Some jerk already has their pity “Get a job!” response keyed up. Yeah. I’m trying.

Funny thing about that, though. I had a job for 23 years. I worked at different shops. But I did well until one day I made too much money for the greedy Wall Street hustlers and the put me on the bricks.

By then, I hated my job and what it had become so much, it was almost a relief to be cut loose from the toxic trade.

What I quickly learned is the skill set I have may have value to other careers, but I have zero skill in translating what I can do to what people need done. I’ve paid companies to help me with it.
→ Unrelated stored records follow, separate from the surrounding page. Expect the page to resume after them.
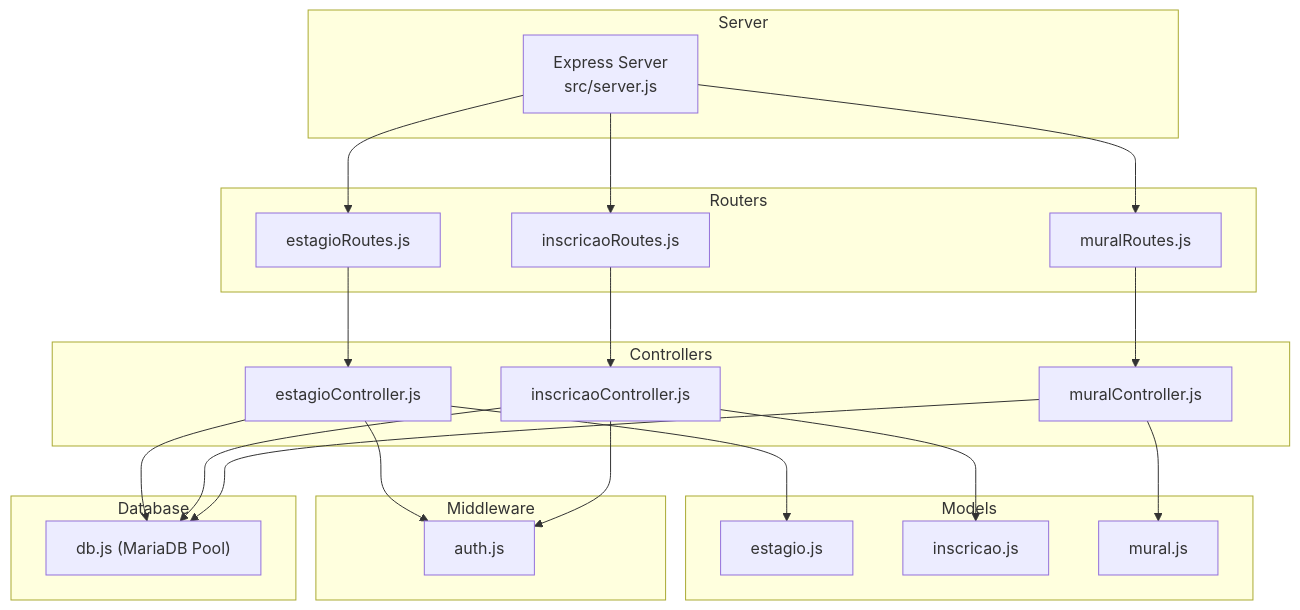
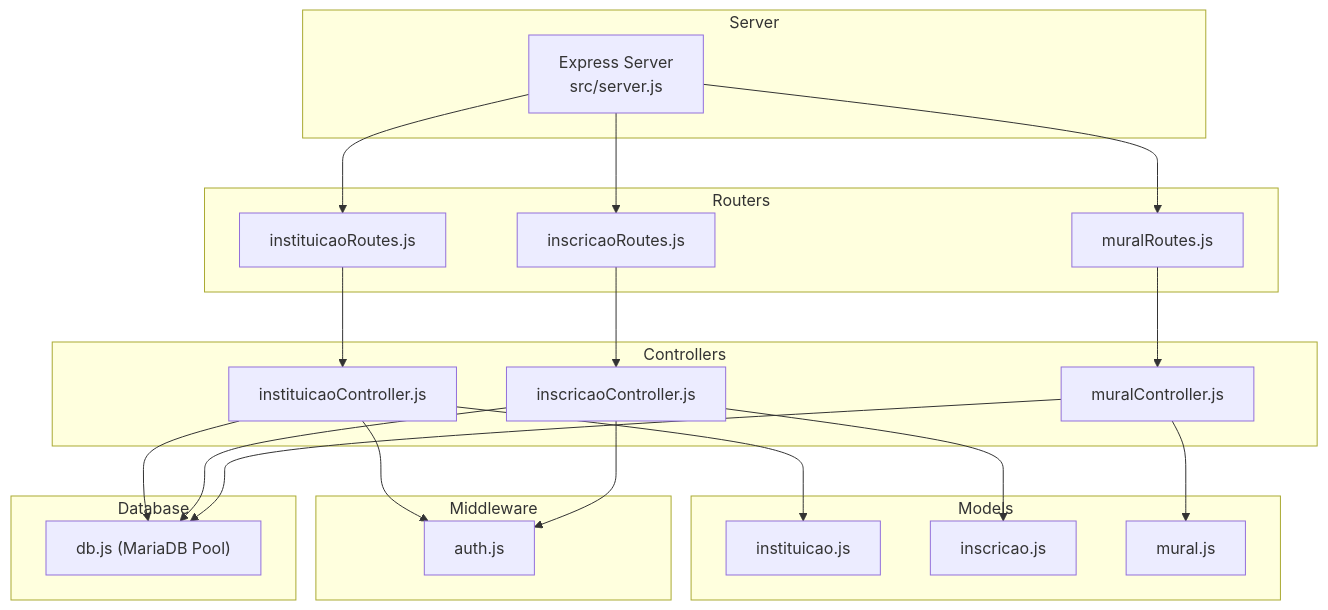
Before and after one commit to luiseduacosta/nodemural: the first of 3 diagrams in .qoder/repowiki/en/content/API Reference/Internship Management APIs.md, drawn with Mermaid. The commit also changed other lines of this file and 25 other files, not shown here.

````diff
--- a/.qoder/repowiki/en/content/API Reference/Internship Management APIs.md
+++ b/.qoder/repowiki/en/content/API Reference/Internship Management APIs.md
@@ -41,41 +41,41 @@
 ```mermaid
 graph TB
 subgraph "Server"
 S["Express Server<br/>src/server.js"]
 end
 subgraph "Routers"
-ER["estagioRoutes.js"]
+ER["instituicaoRoutes.js"]
 IR["inscricaoRoutes.js"]
 MR["muralRoutes.js"]
 end
 subgraph "Controllers"
-EC["estagioController.js"]
+EC["instituicaoController.js"]
 IC["inscricaoController.js"]
 MC["muralController.js"]
 end
 subgraph "Models"
-EM["estagio.js"]
+EM["instituicao.js"]
 IM["inscricao.js"]
 MM["mural.js"]
 end
 subgraph "Middleware"
 AM["auth.js"]
 end
 subgraph "Database"
 DB["db.js (MariaDB Pool)"]
 end
 S --> ER
 S --> IR
 S --> MR
 ER --> EC
 IR --> IC
 MR --> MC
 EC --> EM
 IC --> IM
 MC --> MM
 EC --> AM
 IC --> AM
 EC --> DB
 IC --> DB
 MC --> DB
 ```
````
The closest I got was a short engagement with a TV station that was an absolute disaster because I was totally out of my element.

Trying to be a better person

But what I’m really trying to do is get a new career. I’m studying to be a teacher, to give back to the institutions that gave so much to me and maybe pass along what I’ve learned.

I’m am trying to be a better person. I’m trying to grow out of this miserable experience. And, yeah, I wanted to go for a nice meal with my buddy whom I haven’t seen in three years.

The time is 1:43 a.m. Zevon’s “Mr. Bad Example” blasts. Boy, that man knew how to sling a savage lyric.

I get it. This is America. There are winners and losers. And if you’re a loser, it’s your fault. Nobody gives a shit about the runners-up let alone the last guy to cross the line. And if you don’t make it? Hey, you might as well not exist.

Reminds me of another Zevon tune: “Lawyers, Guns, and Money.”

Somehow, I got stuck between a rock and a hard place

And I’m down on my luck

I’m down on my luck.

Daniel P. Finney writes columns for ParagraphStacker.com, a free, reader-supported website. Please consider donating to help me cover personal expenses as I continue writing while I pursue my master’s degree and teacher certification. 
Post: 1217 24th St., Apt. 36, Des Moines, 50311. 
Zelle: newsmanone@gmail.com. 
Venmo@newsmanone
PayPalpaypal.me/paragraphstacker.